No – CBD oil does not get you “high.” While there are dozens of compounds, called cannabinoids, in the cannabis plant, only one, THC, has been definitively proven to result in an intoxicating high. Since CBD does not result in psychoactive side-effects, it is an attractive compound to be studied for various health and wellness benefits. While FDA approved research findings are limited, CBD is actively being studied for its anti-inflammatory properties as well as for its potential to deliver natural support for anxiety, pain, insomnia and many other conditions.
Despite the lack of FDA analysis, consumers should do their own research around the mountain of anecdotal evidence pertaining to CBD and wellness. In fact, cannabinoids were patented by the United States Department of Health in 2003 as “antioxidants and neuroprotectants” (patent 6630507). CBD is now a global wellness phenomenon that is changing the perception of cannabis after it first became famous after being featured on CNN for the near miraculous impact it had on a little girl’s life.
While some people report drowsiness with CBD usage, this is generally associated with other factors or with dosing that exceeds the recommended daily allowance rather than with being high. That said, not all CBD is created equally and depending on the brand chosen could have unreliable levels of THC – the compound that makes one high.
Consumers should open their phone camera and scan the QR code shown on the CBD package to review the 3rd party test results. These results should show that there is at least less than 0.3% THC present in the product. If there are no test results available, then there is a good chance the product could have THC levels that are above the legal limit and which could be resulting in an intoxicating high.
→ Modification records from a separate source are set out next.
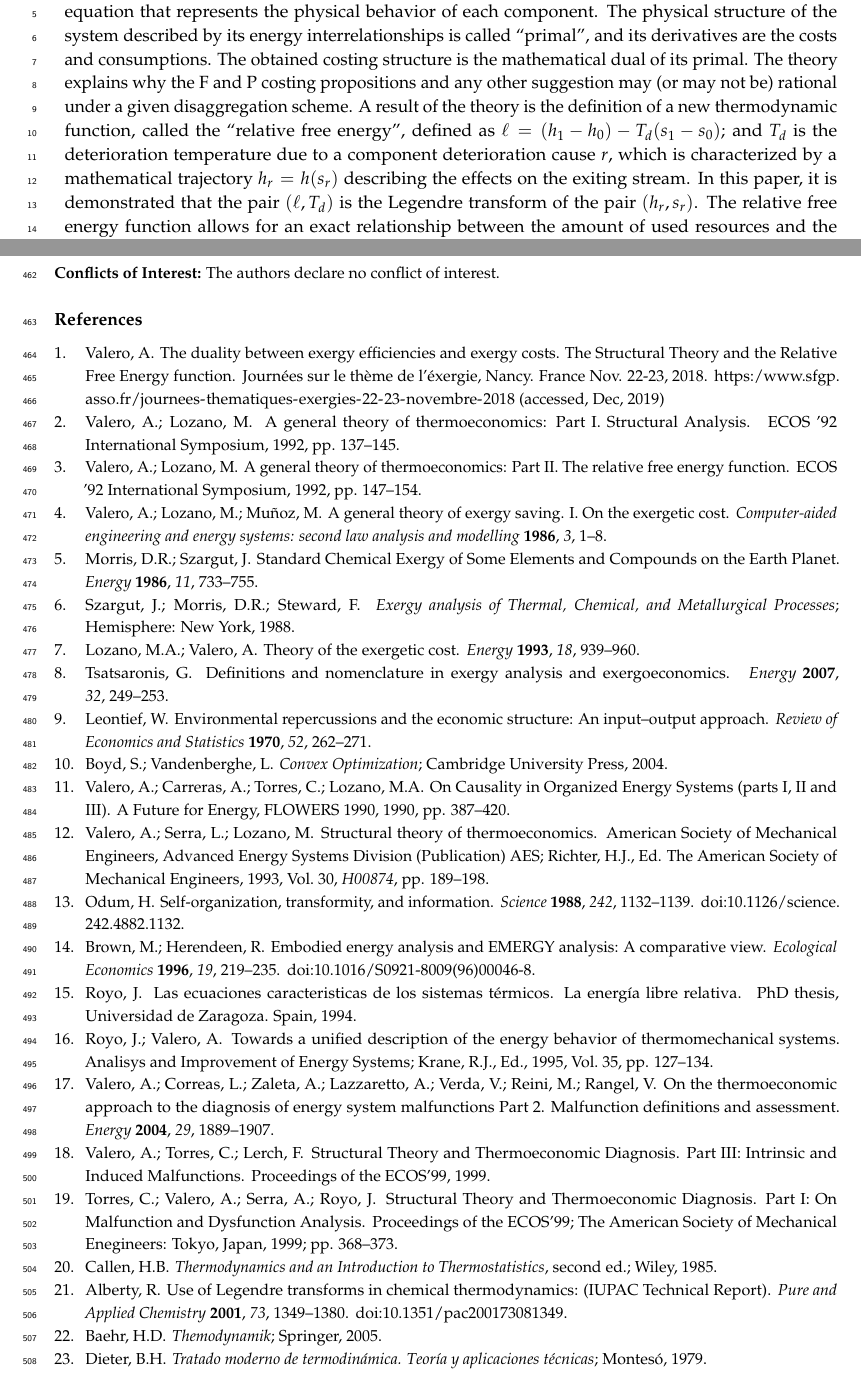
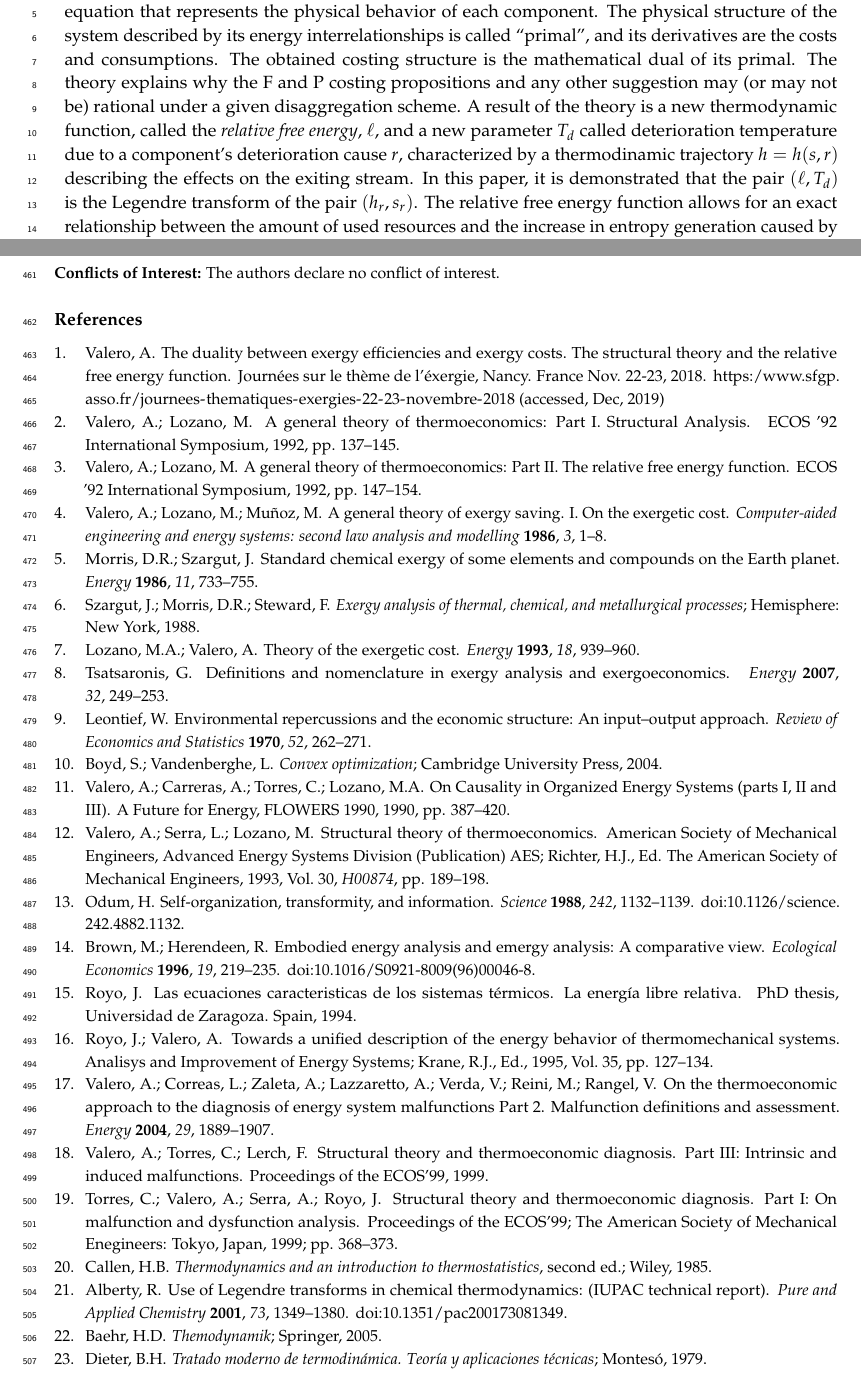
Before and after one commit to ctorrescuadra/RFEST, a LaTeX paper (main.tex): two parts of pages 1 and 17 of 18, joined at a grey line, cut so that both start at the same text. Compiled offline with pdfLaTeX.

Commit message:
Simplify abstract
Simplify abstract and capitalize corrections

```diff
--- a/main.tex
+++ b/main.tex
@@ -40,7 +40,7 @@ $^{1}$ \quad CIRCE Institute, Universidad de Zaragoza, Zaragoza 50018, Spain}
 % Contact information of the corresponding author
 \corres{Correspondence: valero@unizar.es (A.V.); ctorresc@unizar.es (C.T.)}
 % Abstract (Do not insert blank lines, i.e. \\)
-\abstract{Exergy cost analyses have become complementary to the analysis of energy systems. However, such analyses strongly depend on the expertise of the practitioner. This paper presents a mathematical theory that analyzes the decisions and pitfalls of conventional exergy costing based on the efficiencies of components. This theory is based on the definition of a linearized characteristic equation that represents the physical behavior of each component. The physical structure of the system described by its energy interrelationships is called “primal”, and its derivatives are the costs and consumptions. The obtained costing structure is the mathematical dual of its primal. The theory explains why the F and P costing propositions and any other suggestion may (or may not be) rational under a given disaggregation scheme. A result of the theory is the definition of a new thermodynamic function, called the “relative free energy”, defined as $\ell=(h_1 - h_0) - T_d (s_1 - s_0)$; and $T_d$ is the deterioration temperature due to a component deterioration cause $r$, which is characterized by a mathematical trajectory $h_r = h(s_r)$ describing the effects on the exiting stream. In this paper, it is demonstrated that the pair $(\ell,T_d)$ is the Legendre transform of the pair $(h_r,s_r)$. The relative free energy function allows for an exact relationship between the amount of used resources and the increase in entropy generation caused by the deterioration path of the component. Costing with the relative free energy instead of exergy may open a new path for more precise assessments of component deteriorations.}
+\abstract{Exergy cost analyses have become complementary to the analysis of energy systems. However, such analyses strongly depend on the expertise of the practitioner. This paper presents a mathematical theory that analyzes the decisions and pitfalls of conventional exergy costing based on the efficiencies of components. This theory is based on the definition of a linearized characteristic equation that represents the physical behavior of each component. The physical structure of the system described by its energy interrelationships is called “primal”, and its derivatives are the costs and consumptions. The obtained costing structure is the mathematical dual of its primal. The theory explains why the F and P costing propositions and any other suggestion may (or may not be) rational under a given disaggregation scheme. A result of the theory is a new thermodynamic function, called the \emph{relative free energy}, $\ell$, and a new parameter $T_d$ called deterioration temperature due to a component’s deterioration cause $r$, characterized by a thermodinamic trajectory $h=h(s, r)$ describing the effects on the exiting stream. In this paper, it is demonstrated that the pair $(\ell,T_d)$ is the Legendre transform of the pair $(h_r,s_r)$. The relative free energy function allows for an exact relationship between the amount of used resources and the increase in entropy generation caused by the deterioration path of the component. Costing with the relative free energy instead of exergy may open a new path for more precise assessments of component deteriorations.}
 % Keywords
 \keyword{thermoeconomics; structural theory; characteristic equation; exergy cost theory; relative free energy; deterioration temperature;costing assessment; cost conservation equation; exergy dual/primal; thermoeconomic diagnosis.}
 %\setcounter{secnumdepth}{4}
@@ -682,7 +682,7 @@ This theory sketched here opens new fields of knowledge, since new questions app
 	\providecommand{\natexlab}[1]{#1}
 	\bibitem{Nancy2018}
 	Valero, A.
-	\newblock The duality between exergy efficiencies and exergy costs. The Structural Theory and the Relative Free Energy function.
+	\newblock The duality between exergy efficiencies and exergy costs. The structural theory and the relative free energy function.
 	\newblock Journées sur le thème de l'éxergie, Nancy. France Nov. 22-23, 2018.
 	\newblock {\changeurlcolor{black}\url{https:/www.sfgp.asso.fr/journees-thematiques-exergies-22-23-novembre-2018} (accessed, Dec, 2019)}
 
@@ -700,18 +700,16 @@ This theory sketched here opens new fields of knowledge, since new questions app
 	\bibitem[Valero \em{et~al.}(1986)Valero, Lozano, and Muñoz]{Valero1986a}
 	Valero, A.; Lozano, M.; Muñoz, M.
 	\newblock A general theory of exergy saving. I. On the exergetic cost.
-	\newblock {\em Computer-aided engineering and energy systems: second law
-		analysis and modelling} {\bf 1986}, {\em 3},~1--8.
+	\newblock {\em Computer-aided engineering and energy systems: second law analysis and modelling} {\bf 1986}, {\em 3},~1--8.
 
 	\bibitem[Morris and Szargut(1986)]{Morris1986}
 	Morris, D.R.; Szargut, J.
-	\newblock Standard Chemical Exergy of Some Elements and Compounds on the Earth
-	Planet.
+	\newblock Standard chemical exergy of some elements and compounds on the Earth planet.
 	\newblock {\em Energy} {\bf 1986}, {\em 11},~733--755.
 
 	\bibitem[Szargut \em{et~al.}(1988)Szargut, Morris, and Steward]{Szargut1988}
 	Szargut, J.; Morris, D.R.; Steward, F.
-	\newblock {\em Exergy analysis of Thermal, Chemical, and Metallurgical Processes}; Hemisphere: New York,  1988.
+	\newblock {\em Exergy analysis of thermal, chemical, and metallurgical processes}; Hemisphere: New York,  1988.
 
 	\bibitem[Lozano and Valero(1993)]{Lozano1993}
 	Lozano, M.A.; Valero, A.
@@ -730,7 +728,7 @@ This theory sketched here opens new fields of knowledge, since new questions app
 
 	\bibitem[Boyd and Vandenberghe(2004)]{Boyd2004}
 	Boyd, S.; Vandenberghe, L.
-	\newblock {\em Convex {O}ptimization}; Cambridge University Press,  2004.
+	\newblock {\em Convex optimization}; Cambridge University Press,  2004.
 
 	\bibitem[Valero \em{et~al.}(1990)Valero, Carreras, Torres, and
 	Lozano]{Valero1990d}
@@ -755,7 +753,7 @@ This theory sketched here opens new fields of knowledge, since new questions app
 
 	\bibitem[Brown and Herendeen(1996)]{Brown1996}
 	Brown, M.; Herendeen, R.
-	\newblock Embodied energy analysis and EMERGY analysis: A comparative view.
+	\newblock Embodied energy analysis and emergy analysis: A comparative view.
 	\newblock {\em Ecological Economics} {\bf 1996}, {\em 19},~219--235.
 	\newblock
 	doi:{\changeurlcolor{black}\href{https://doi.org/10.1016/S0921-8009(96)00046-8}{\detokenize{10.1016/S0921-8009(96)00046-8}}}.
@@ -783,25 +781,22 @@ This theory sketched here opens new fields of knowledge, since new questions app
 
 	\bibitem[Valero \em{et~al.}(1999)Valero, Torres, and Lerch]{Valero1999c}
 	Valero, A.; Torres, C.; Lerch, F.
-	\newblock Structural Theory and Thermoeconomic Diagnosis. Part III: Intrinsic and Induced Malfunctions.
+	\newblock Structural theory and thermoeconomic diagnosis. Part III: Intrinsic and induced malfunctions.
 	\newblock  Proceedings of the ECOS'99,  1999.
 
 	\bibitem[Torres \em{et~al.}(1999)Torres, Valero, Serra, and Royo]{Torres1999}
 	Torres, C.; Valero, A.; Serra, A.; Royo, J.
-	\newblock Structural Theory and Thermoeconomic Diagnosis. Part I: On
-	Malfunction and Dysfunction Analysis.
-	\newblock  Proceedings of the ECOS'99; The American Society of Mechanical
-	Enegineers: Tokyo, Japan,  1999; pp. 368--373.
+	\newblock Structural theory and thermoeconomic diagnosis. Part I: On
+	malfunction and dysfunction analysis.
+	\newblock  Proceedings of the ECOS'99; The American Society of Mechanical Enegineers: Tokyo, Japan,  1999; pp. 368--373.
 
 	\bibitem[Callen(1985)]{Callen1985}
 	Callen, H.B.
-	\newblock {\em Thermodynamics and an {I}ntroduction to {T}hermostatistics},
-	second ed.; Wiley,  1985.
+	\newblock {\em Thermodynamics and an introduction to thermostatistics}, second ed.; Wiley,  1985.
 
 	\bibitem[Alberty(2001)]{Alberty2001}
 	Alberty, R.
-	\newblock Use of Legendre transforms in chemical thermodynamics: (IUPAC
-	Technical Report).
+	\newblock Use of Legendre transforms in chemical thermodynamics: (IUPAC technical report).
 	\newblock {\em Pure and Applied Chemistry} {\bf 2001}, {\em 73},~1349--1380.
 	\newblock
 	doi:{\changeurlcolor{black}\href{https://doi.org/10.1351/pac200173081349}{\detokenize{10.1351/pac200173081349}}}.
```
Also changed, not shown: main.pdf, main.tex (20 more changed lines).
H. Hemp products contain only trace levels of THC, meaning that there is no chance of them resulting in an intoxicating high.